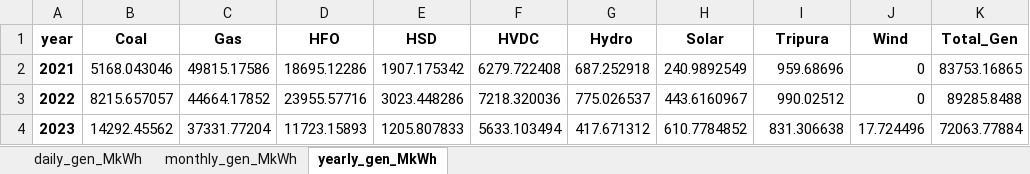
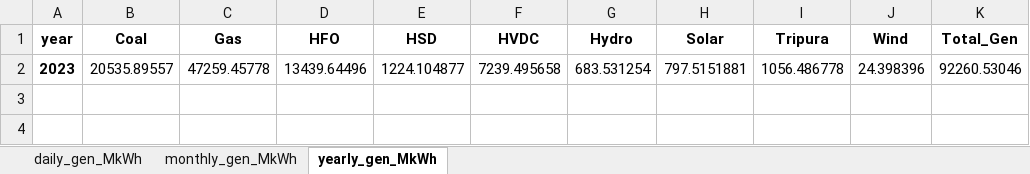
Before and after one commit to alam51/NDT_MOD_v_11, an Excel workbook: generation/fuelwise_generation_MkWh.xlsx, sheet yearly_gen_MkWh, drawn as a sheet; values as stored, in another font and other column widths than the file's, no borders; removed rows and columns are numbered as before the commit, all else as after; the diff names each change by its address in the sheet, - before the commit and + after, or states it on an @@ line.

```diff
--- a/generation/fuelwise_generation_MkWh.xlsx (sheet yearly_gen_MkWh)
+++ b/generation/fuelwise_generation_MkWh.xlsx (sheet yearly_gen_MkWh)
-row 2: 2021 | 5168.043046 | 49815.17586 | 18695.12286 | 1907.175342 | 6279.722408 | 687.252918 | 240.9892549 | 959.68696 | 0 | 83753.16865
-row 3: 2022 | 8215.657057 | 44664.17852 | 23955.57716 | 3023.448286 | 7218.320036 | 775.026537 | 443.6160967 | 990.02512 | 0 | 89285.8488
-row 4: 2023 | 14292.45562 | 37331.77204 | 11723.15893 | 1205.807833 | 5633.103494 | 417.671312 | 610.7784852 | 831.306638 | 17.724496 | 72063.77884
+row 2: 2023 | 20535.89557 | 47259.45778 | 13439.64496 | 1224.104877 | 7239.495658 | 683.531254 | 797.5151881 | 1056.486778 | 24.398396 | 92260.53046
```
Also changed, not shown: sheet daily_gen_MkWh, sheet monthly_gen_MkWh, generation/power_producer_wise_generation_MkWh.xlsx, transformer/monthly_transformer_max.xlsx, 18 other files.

- - -

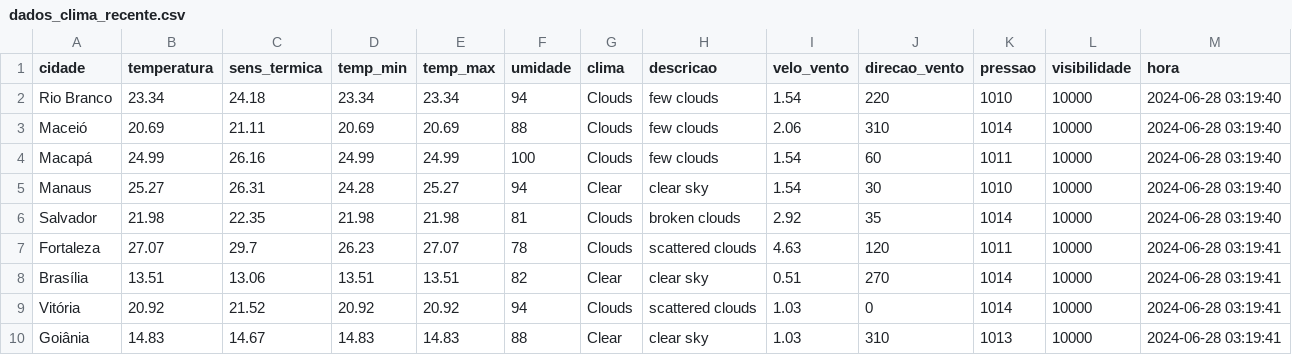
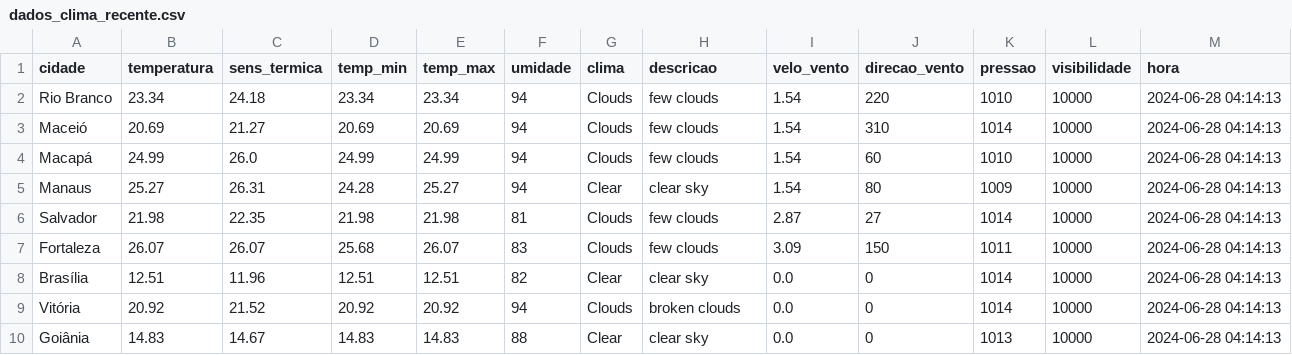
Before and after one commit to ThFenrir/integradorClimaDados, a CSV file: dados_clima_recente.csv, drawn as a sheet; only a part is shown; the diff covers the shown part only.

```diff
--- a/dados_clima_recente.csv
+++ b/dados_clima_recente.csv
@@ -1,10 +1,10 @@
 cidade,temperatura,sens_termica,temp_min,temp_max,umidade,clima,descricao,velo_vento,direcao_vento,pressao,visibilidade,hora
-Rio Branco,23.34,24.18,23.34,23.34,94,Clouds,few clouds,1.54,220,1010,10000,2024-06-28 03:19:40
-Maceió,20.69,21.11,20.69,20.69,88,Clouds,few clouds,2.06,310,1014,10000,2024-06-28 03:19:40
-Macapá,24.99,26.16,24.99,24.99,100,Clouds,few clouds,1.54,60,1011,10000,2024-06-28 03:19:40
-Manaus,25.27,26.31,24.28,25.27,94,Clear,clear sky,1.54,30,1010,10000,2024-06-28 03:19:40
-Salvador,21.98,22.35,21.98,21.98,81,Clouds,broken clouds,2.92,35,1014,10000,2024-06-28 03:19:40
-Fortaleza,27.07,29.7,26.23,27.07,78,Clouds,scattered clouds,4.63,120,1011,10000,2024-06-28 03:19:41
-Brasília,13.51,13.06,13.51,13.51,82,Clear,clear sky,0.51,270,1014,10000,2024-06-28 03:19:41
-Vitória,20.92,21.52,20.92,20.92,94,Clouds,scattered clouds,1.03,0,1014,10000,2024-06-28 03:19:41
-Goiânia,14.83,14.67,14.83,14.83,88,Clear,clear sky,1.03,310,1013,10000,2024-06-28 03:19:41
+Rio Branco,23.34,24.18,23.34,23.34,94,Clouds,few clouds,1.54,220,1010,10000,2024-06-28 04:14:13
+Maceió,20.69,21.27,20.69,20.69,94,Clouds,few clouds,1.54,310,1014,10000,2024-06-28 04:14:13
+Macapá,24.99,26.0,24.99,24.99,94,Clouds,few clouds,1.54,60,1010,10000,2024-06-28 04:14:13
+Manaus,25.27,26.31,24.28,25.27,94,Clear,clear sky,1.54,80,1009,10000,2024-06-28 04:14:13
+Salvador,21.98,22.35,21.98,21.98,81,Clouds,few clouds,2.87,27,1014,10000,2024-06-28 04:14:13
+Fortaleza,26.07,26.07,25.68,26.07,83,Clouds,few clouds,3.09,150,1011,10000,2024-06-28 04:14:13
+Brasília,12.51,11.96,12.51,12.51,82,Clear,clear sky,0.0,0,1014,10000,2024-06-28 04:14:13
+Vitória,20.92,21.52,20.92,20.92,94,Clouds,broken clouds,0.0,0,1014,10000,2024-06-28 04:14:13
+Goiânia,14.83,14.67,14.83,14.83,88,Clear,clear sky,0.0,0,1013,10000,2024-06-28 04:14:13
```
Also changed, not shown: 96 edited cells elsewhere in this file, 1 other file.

- - -

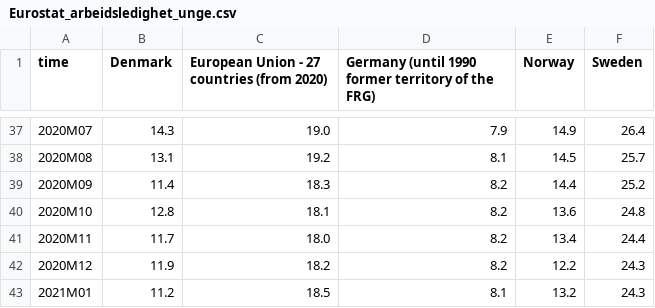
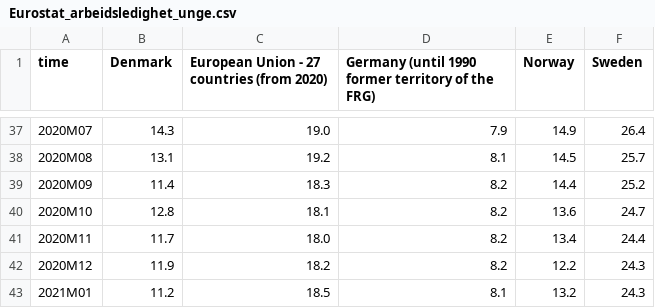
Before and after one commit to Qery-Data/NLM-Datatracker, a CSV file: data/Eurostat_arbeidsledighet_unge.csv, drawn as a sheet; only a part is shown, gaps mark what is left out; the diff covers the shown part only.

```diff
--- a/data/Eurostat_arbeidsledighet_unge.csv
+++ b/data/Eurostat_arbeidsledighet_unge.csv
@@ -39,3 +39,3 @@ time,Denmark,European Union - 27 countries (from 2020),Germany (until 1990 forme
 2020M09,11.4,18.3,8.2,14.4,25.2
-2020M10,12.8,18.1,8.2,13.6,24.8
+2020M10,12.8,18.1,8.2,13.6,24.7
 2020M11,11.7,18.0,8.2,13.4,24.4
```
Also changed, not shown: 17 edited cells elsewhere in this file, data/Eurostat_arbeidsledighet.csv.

- - -

**Activity**
Make a copy of each line in the records that has the word "Brasília".

**Your solution**
-Brasília,13.51,13.06,13.51,13.51,82,Clear,clear sky,0.51,270,1014,10000,2024-06-28 03:19:41
+Brasília,12.51,11.96,12.51,12.51,82,Clear,clear sky,0.0,0,1014,10000,2024-06-28 04:14:13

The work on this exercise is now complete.